In his excellent book, “The Establishment: and how they get away with it”, Owen Jones, occasionally (though not always affectionately) referred to as the “Katie Hopkins of the left”, describes an encounter he has with a lobbyist and his media officer. The pair are unduly alarmed when Jones suggests that MPs are in fact members of a wealthy profession and could perhaps do with a pay reduction. When its established that this comment isn’t a joke, Jones relays the press officers response as follows:
“Such a move, he said, would deter the most talented people, particularly from the private sector, from entering politics, because he reasoned ‘on the golf course, MPs would hear friends boasting of having salaries of £90,000, £100,000 and more.'”
Of course we can all sympathise with that. Golfing is awkward enough as it is, what with all those ridiculous clothes and the interminable dullness of the game. After all, only being paid as little as £67,060 (Source: Parliament.uk ) plus expenses would could well make the conversation somewhat strained.
In 2011, former Labour minister Jack Straw said that there is “never a good time to increase MPs pay”, but that if we didn’t then “people from modest backgrounds” would be put off entering the political arena.
It wouldn’t be contentious to suggest that over £60,000 is not a wage known to most individuals from a modest backgrounds. That being said, a large proportion of the current cabinet were millionaires before they became MPs so everything is relative…
It seems positively ludicrous that the recruitment process for roles of public office is treated in the same way that recruitment is treated in the private sector. Competitiveness is the go to word for the banking sector when it comes to attracting the best talent. Whatever that means. Just recently the Barclays, RBS, Citi, JP Morgan and UBS were hit by a record fine of $5.7bn (£3.7bn) for colluding to fix exchange rates. The MPs expenses scandal is another example of this failed approach and it hardly needs reiterating here.
It wouldn’t be going out on a limb to suggest that possibly this approach to recruiting and attracting people is flawed. The talents an MP requires are the abilities to communicate, to understand, to compromise and to represent. It is far from clear that any of those attributes are in anyway dependent upon, or enhanced by, a significant pay cheque.
The Westminster talent’s greatest achievement has been to pull themselves so very close together. Labour and the Conservatives are so close ideologically in 2015 that a the commonly held perception is that there’s no real difference between the two main parties and the divide is now present between the electorate and the elected.
Which isn’t true. Sure, they all went to the same Universities, but not necessarily at the same time. They’re all different ages.
The 2015 general election boldly heralded the beginning of the age of multi-party politics. The redundant old boys club of the political establishment is about to have its doors kicked in and its cynical ideas torn from the ornate walls and tossed into the gutter. About time.

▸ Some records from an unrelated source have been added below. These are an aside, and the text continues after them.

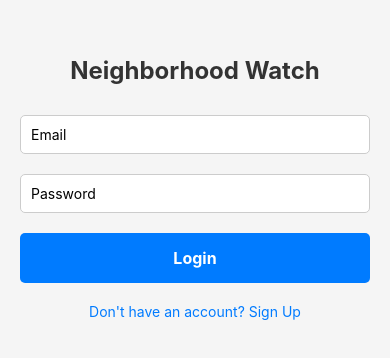
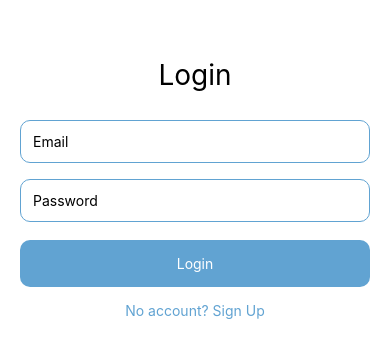
Before and after one commit to TheoMKgosi/CSI473-assignment, a React Native app in the folder NeighborhoodWatchApp/frontend/: screen /Login in a window 390 px wide. Shown: the part 234-592 px from the top of the page. Built offline with nearby package versions, Linux system fonts and the light colour scheme.

Commit message:
Update LoginScreen.js

```diff
--- a/NeighborhoodWatchApp/frontend/screens/LoginScreen.js
+++ b/NeighborhoodWatchApp/frontend/screens/LoginScreen.js
@@ -1,99 +1,40 @@
 import React, { useState } from 'react';
 import { View, Text, TextInput, TouchableOpacity, StyleSheet, Alert } from 'react-native';
-     import axios from 'axios';
 
-     const LoginScreen = ({ navigation }) => {
+export default function LoginScreen({ navigation }) {
   const [email, setEmail] = useState('');
   const [password, setPassword] = useState('');
 
-       //const handleLogin = async () => {
-         //try {
-         //  const response = await axios.post('https://<your-codespace>.github.dev:8000/api/login/', {
-        //     email,
-          //   password,
-           //});
-           //if (response.data.success) {
-            // Alert.alert('Success', 'Logged in successfully!');
-             // Navigate to main app screen (to be implemented)
-           //} else {
-             //Alert.alert('Error', 'Invalid credentials');
-           //}
-        // } catch (error) {
-          // Alert.alert('Error', 'Failed to login');
-       //  }
-      // };
-
   const handleLogin = () => {
-        navigation.navigate('Home');
+    // Mock – any non-empty values are accepted
+    if (email && password) {
+      Alert.alert('Success', 'Logged in (mock)');
+      navigation.replace('Home', { token: 'mock-token' });
+    } else {
+      Alert.alert('Error', 'Fill in both fields');
+    }
   };
 
   return (
     <View style={styles.container}>
-           <Text style={styles.title}>Neighborhood Watch</Text>
-           <TextInput
-             style={styles.input}
-             placeholder="Email"
-             value={email}
-             onChangeText={setEmail}
-             autoCapitalize="none"
-           />
-           <TextInput
-             style={styles.input}
-             placeholder="Password"
-             value={password}
-             onChangeText={setPassword}
-             secureTextEntry
-           />
+      <Text style={styles.title}>Login</Text>
+      <TextInput style={styles.input} placeholder="Email" value={email} onChangeText={setEmail} keyboardType="email-address" />
+      <TextInput style={styles.input} placeholder="Password" value={password} onChangeText={setPassword} secureTextEntry />
       <TouchableOpacity style={styles.button} onPress={handleLogin}>
         <Text style={styles.buttonText}>Login</Text>
       </TouchableOpacity>
       <TouchableOpacity onPress={() => navigation.navigate('Signup')}>
-             <Text style={styles.link}>Don't have an account? Sign Up</Text>
+        <Text style={styles.link}>No account? Sign Up</Text>
       </TouchableOpacity>
     </View>
   );
-     };
+}
 
 const styles = StyleSheet.create({
-       container: {
-         flex: 1,
-         justifyContent: 'center',
-         alignItems: 'center',
-         padding: 20,
-         backgroundColor: '#f5f5f5',
-       },
-       title: {
-         fontSize: 24,
-         fontWeight: 'bold',
-         marginBottom: 20,
-         color: '#333',
-       },
-       input: {
-         width: '100%',
-         padding: 10,
-         marginVertical: 10,
-         borderWidth: 1,
-         borderColor: '#ccc',
-         borderRadius: 5,
-         backgroundColor: '#fff',
-       },
-       button: {
-         width: '100%',
-         padding: 15,
-         backgroundColor: '#007bff',
-         borderRadius: 5,
-         alignItems: 'center',
-         marginVertical: 10,
-       },
-       buttonText: {
-         color: '#fff',
-         fontSize: 16,
-         fontWeight: 'bold',
-       },
-       link: {
-         color: '#007bff',
-         marginTop: 10,
-       },
+  container: { flex: 1, justifyContent: 'center', alignItems: 'center', padding: 20, backgroundColor: '#fff' },
+  title: { fontSize: 28, marginBottom: 20 },
+  input: { width: '100%', padding: 12, marginVertical: 8, borderWidth: 1, borderColor: '#61a3d2', borderRadius: 10 },
+  button: { width: '100%', padding: 15, backgroundColor: '#61a3d2', borderRadius: 10, marginTop: 10, alignItems: 'center' },
+  buttonText: { color: '#fff' },
+  link: { color: '#61a3d2', marginTop: 15 },
 });
-
-     export default LoginScreen;
```
Lines whose indentation alone changed are shown as unchanged.
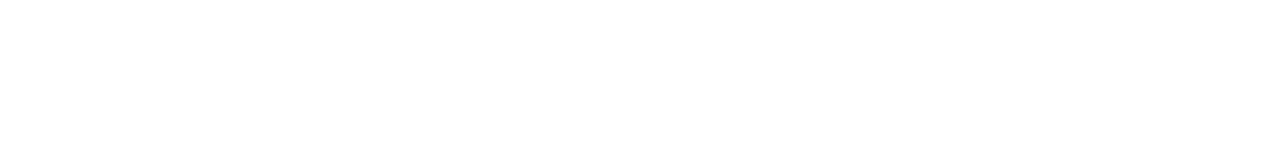
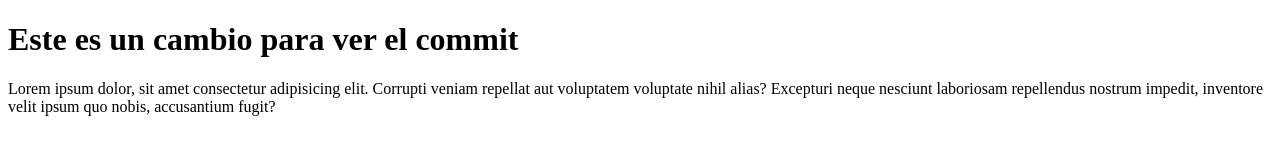
Before and after one commit to jactony/web-design-ux, a plain HTML site: page index.html in a window 1280 px wide. Drawn offline with Linux system fonts and the light colour scheme.

Commit message:
enviar proyecto a remoto

```diff
--- a/index.html
+++ b/index.html
@@ -4,6 +4,8 @@
     <meta charset="UTF-8">
     <meta name="viewport" content="width=device-width, initial-scale=1.0">
     <title>Ejercicio diseño UX/UI</title>
+    <h1>Este es un cambio para ver el commit</h1>
+    <p>Lorem ipsum dolor, sit amet consectetur adipisicing elit. Corrupti veniam repellat aut voluptatem voluptate nihil alias? Excepturi neque nesciunt laboriosam repellendus nostrum impedit, inventore velit ipsum quo nobis, accusantium fugit?</p>
 </head>
 <body>
 
```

There’s no real evidence that those who will be sacking those hallowed and corrupt halls will be the polar opposite. Many of them are no doubt motivated by political grudges, naive idealism and occasionally poisonous ideas. But at least these are all offshoots of passion and a desire for change.